Tooele Army Depot originally opened in 1942 during the early phase of U.S. involvement in World War II. The workforce at the post is now primarily composed of civilians. A full colonel serves as the commander. As of June 2018, Colonel Todd W. Burnley is the depot commander.

Capabilities[edit]

Capabilities of the depot include: engineering; explosives performance testing; logistical support; machining, fabrication, assembly, repair; robotics; non-destructive testing; demilitarization; laser cutting; and Slurry Emulsion Manufacturing Facility.[citation needed]

History[edit]

Built in 1942, TEAD was originally called the Tooele Ordnance Depot and was a storage depot for war supplies. In 1988, TEAD acquired the general supply storage mission from Pueblo Army Depot. In BRAC 1993, it lost its troop support mission, maintenance and storage missions.
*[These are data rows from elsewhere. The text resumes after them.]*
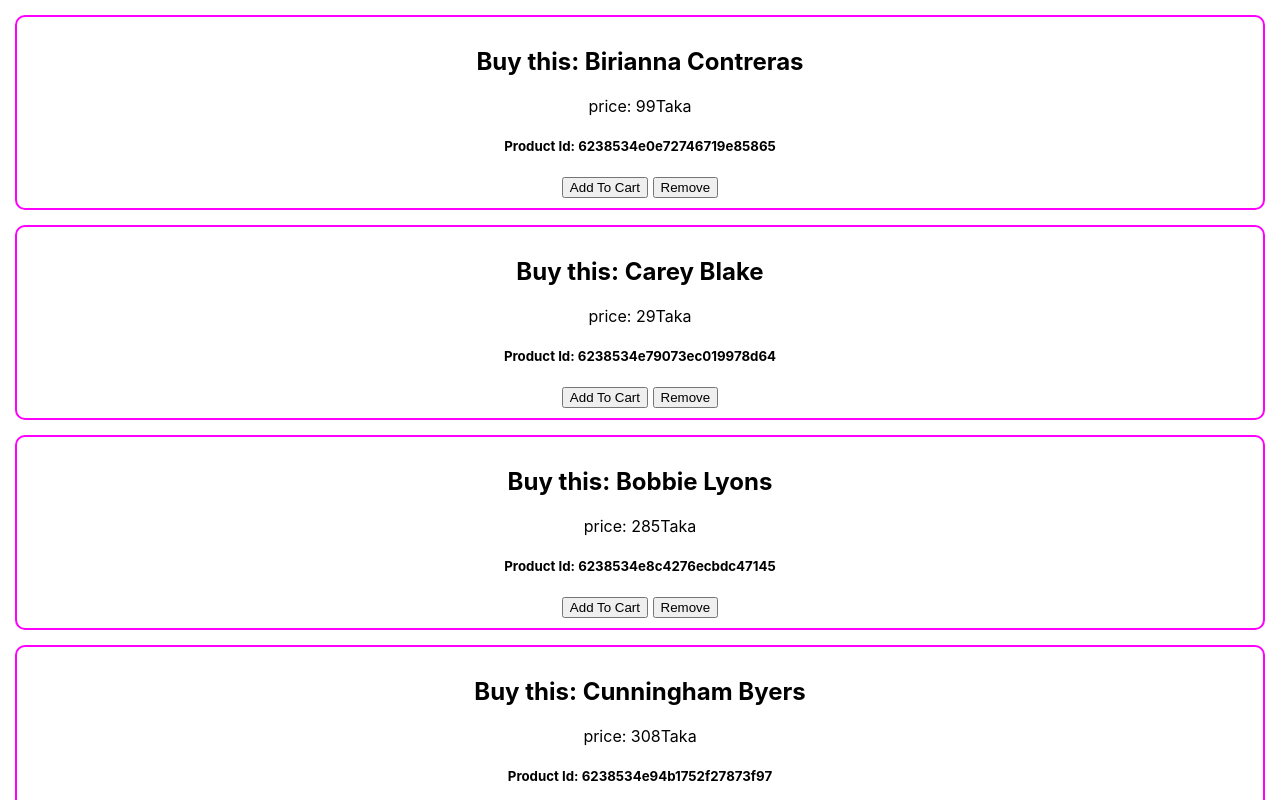
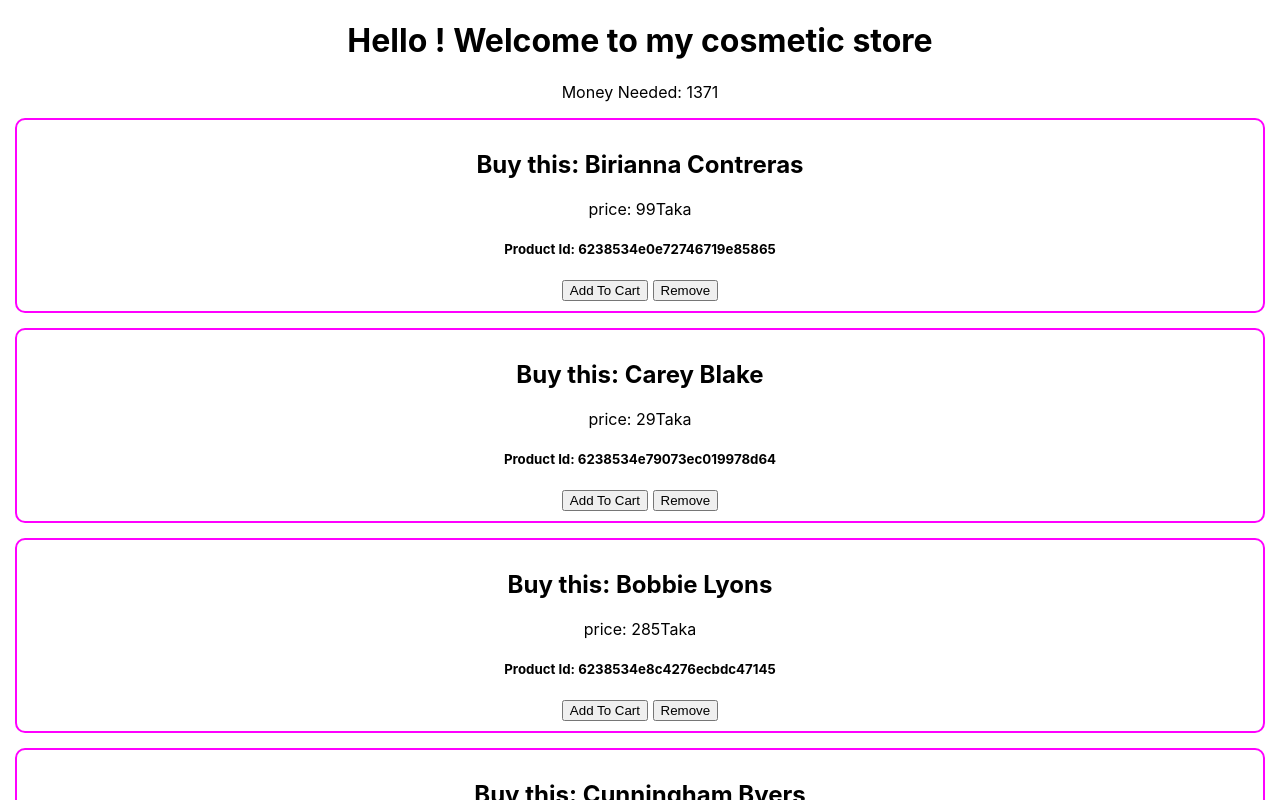
Before and after one commit to frsiam/react-storage-and-handler, a React (Create React App) app: page / in a window 1280 px wide. Shown: the top 800 px of the page. Built offline with nearby package versions, Linux system fonts and the light colour scheme.

Commit message:
calculate the total price using reduce on a array of object

```diff
--- a/src/Components/Cosmetics/Cosmetics.js
+++ b/src/Components/Cosmetics/Cosmetics.js
@@ -1,4 +1,5 @@
 import React, { useEffect, useState } from 'react';
+import { getTotal } from '../../Utilities/calculate';
 import Cosmetic from '../Cosmetic/Cosmetic';
 
 const Cosmetics = () => {
@@ -9,8 +10,11 @@
         .then(res => res.json())
         .then(data => setCosmetics(data))
     },[])
+    const total = getTotal(cosmetics)
     return (
         <div>
+            <h1>Hello ! Welcome to my cosmetic store</h1>
+            <p>Money Needed: {total}</p>
             {
                 cosmetics.map(cosmetic => <Cosmetic name={cosmetic.name} price={cosmetic.price} key={cosmetic._id} id={cosmetic._id}></Cosmetic>)
             }
--- a/src/Utilities/calculate.js
+++ b/src/Utilities/calculate.js
@@ -6,5 +6,27 @@
 const multiply = (first,second) =>{
     return first * second;
 }
+// const numbers = [23,20,45,96,38]
+// const sumReducer = (previous,current) => previous + current;
+// const total = numbers.reduce(sumReducer,0)
 
-export {add, multiply}
+// const items = [
+//     {id: 1, name: 'alta', price: 48},
+//     {id: 2, name: 'alta', price: 38},
+//     {id: 3, name: 'alta', price: 68},
+//     {id: 4, name: 'alta', price: 28}
+// ]
+// const itemSumReducer = (previous,current) => previous + current.price
+// const itemTotal = items.reduce(itemSumReducer,0)
+
+const getTotalPrice = products =>{
+    const reducer = (previous,current) => previous + current.price
+    const total = products.reduce(reducer,0)
+    return total
+}
+
+export {
+    add,
+    multiply,
+    getTotalPrice as getTotal
+}
```
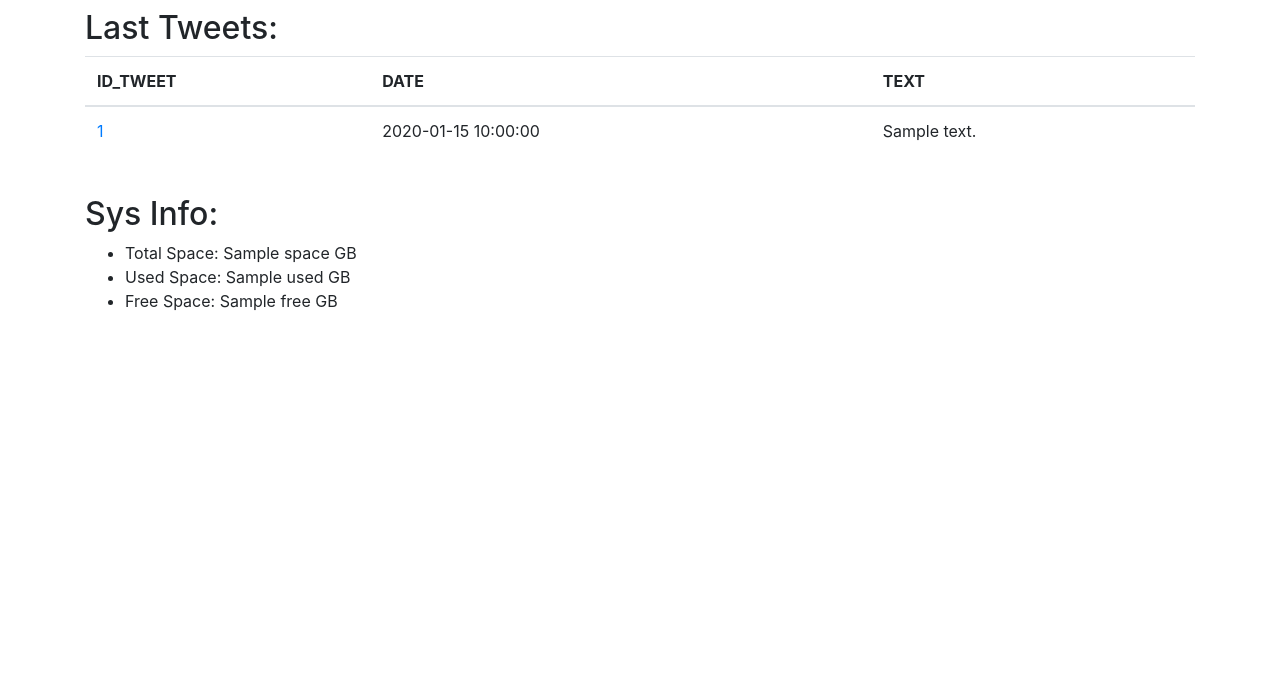
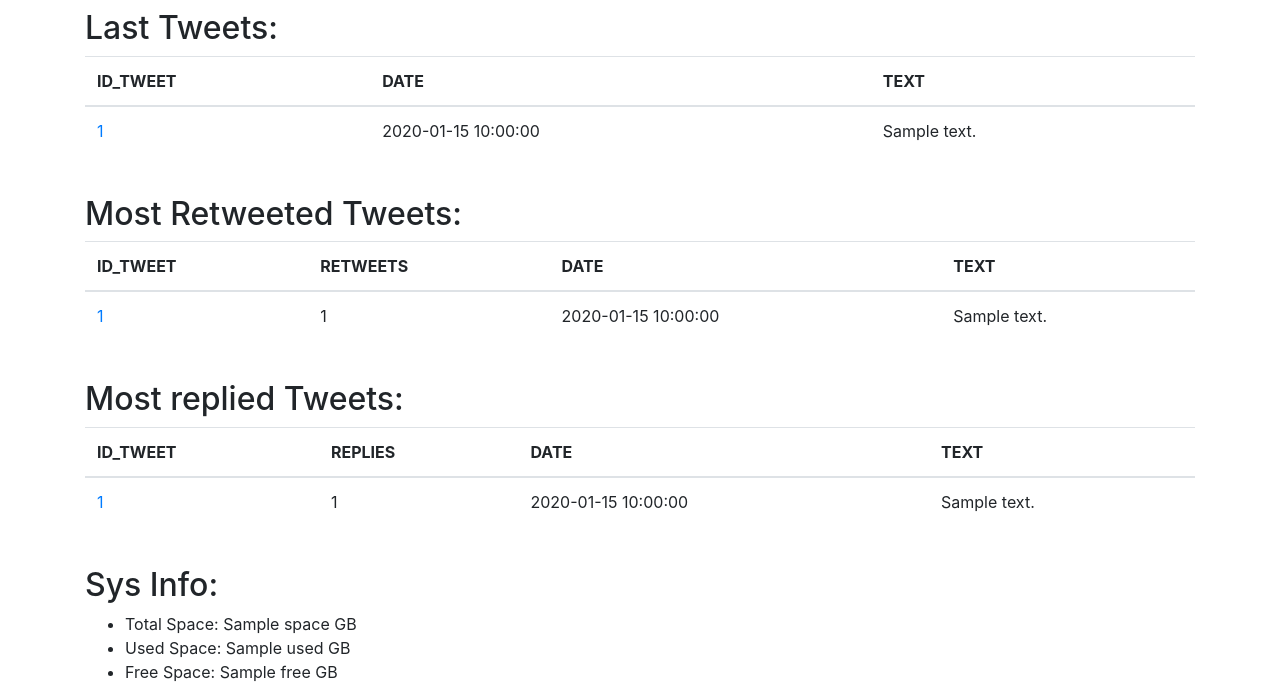
Before and after one commit to rodrigoejcm/twitter_extract_posts, a Flask app: template templates/index.html in a window 1280 px wide. Shown: the part 141-841 px from the top of the page. Before the commit the page ends 452 px from the top, so only its background shows below. Run offline with Flask 2, Linux system fonts and the light colour scheme; the template is opened without the code that fills it: most values are stand-ins (such as "Sample title", 1, 10 or a date in 2020); some libraries are stand-ins or nearby versions.

Commit message:
incluindo retweets e replies no board

```diff
--- a/templates/index.html
+++ b/templates/index.html
@@ -26,7 +26,7 @@
             <tbody id="tbodyt">
                 {% for t in last_tweets %}
                     <tr>
-                        <td class="tg-0lax"><a href="www.twitter.com/anyuser/status/{{ t.id }}">{{ t.id }}</a></td>
+                        <td class="tg-0lax"><a href="http://www.twitter.com/anyuser/status/{{ t.id }}">{{ t.id }}</a></td>
                         <td class="tg-0lax">{{ t.created_at }}</td>
                         <td class="tg-0lax">{{ t.text }}</td>
                     </tr>
@@ -34,6 +34,54 @@
             </tbody>
         </table>
         <br>
+        <h2>Most Retweeted Tweets:</h2>
+        <table class="table" id"=table">
+            <thead class"thead-dark">
+
+                <tr>
+                    <th class="tg-0lax">ID_TWEET</th>
+                    <th class="tg-0lax">RETWEETS</th>
+                    <th class="tg-0lax">DATE</th>
+                    <th class="tg-0lax">TEXT</th>
+                </tr>
+
+            </thead>
+            <tbody id="tbodyt">
+                {% for t in retweet_tweets %}
+                    <tr>
+                        <td class="tg-0lax"><a href="http://www.twitter.com/anyuser/status/{{ t.id }}">{{ t.id }}</a></td>
+                        <td class="tg-0lax">{{ t.retweet_count }}</td>
+                        <td class="tg-0lax">{{ t.created_at }}</td>
+                        <td class="tg-0lax">{{ t.text }}</td>
+                    </tr>
+                {% endfor %}
+            </tbody>
+        </table>
+        </br>
+        <h2>Most replied Tweets:</h2>
+        <table class="table" id"=table">
+            <thead class"thead-dark">
+
+                <tr>
+                    <th class="tg-0lax">ID_TWEET</th>
+                    <th class="tg-0lax">REPLIES</th>
+                    <th class="tg-0lax">DATE</th>
+                    <th class="tg-0lax">TEXT</th>
+                </tr>
+
+            </thead>
+            <tbody id="tbodyt">
+                {% for t in reply_tweets %}
+                    <tr>
+                        <td class="tg-0lax"><a href="http://www.twitter.com/anyuser/status/{{ t.id }}">{{ t.id }}</a></td>
+                        <td class="tg-0lax">{{ t.reply_count }}</td>
+                        <td class="tg-0lax">{{ t.created_at }}</td>
+                        <td class="tg-0lax">{{ t.text }}</td>
+                    </tr>
+                {% endfor %}
+            </tbody>
+        </table>
+        </br>
         <h2>Sys Info:</h2>
         <ul>
             <li>Total Space: {{space}} GB</li>
```
Also changed, not shown: app.py (+11 -1 lines).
TEAD retained its ammunition logistics support function.[citation needed]

Facilities[edit]

TEAD is housed on 23,610 acres (95.5 km2) with 1,093 buildings, 902 igloos and storage capacity of 2,483,000 square feet (230,700 m2).[citation needed]

BRAC 2005[edit]

TEAD will gain the ammunition storage function from Sierra Army Depot, which will be realigning due to Base Realignment and Closure 2005.[citation needed]

Environment[edit]

TEAD was placed on the Environmental Protection Agency’s National Priority List (Superfund) in 1990.[citation needed]

In 2009, the Tooele Army Depot was awarded the 31st Annual Secretary of the Army Energy and Water Management Award and the 2009 Federal Energy and Water Management Award.[1] This was based on conservation efforts which saved TEAD more than $60,000 and nearly 100 million gallons of water per year.

Panorama of the depot

See also[edit]

References[edit]

External links[edit]

 This article incorporates public domain material from the United States Government document "[2]".

Coordinates: 40°32′N 112°20′W / 40.533°N 112.333°W / 40.533; -112.333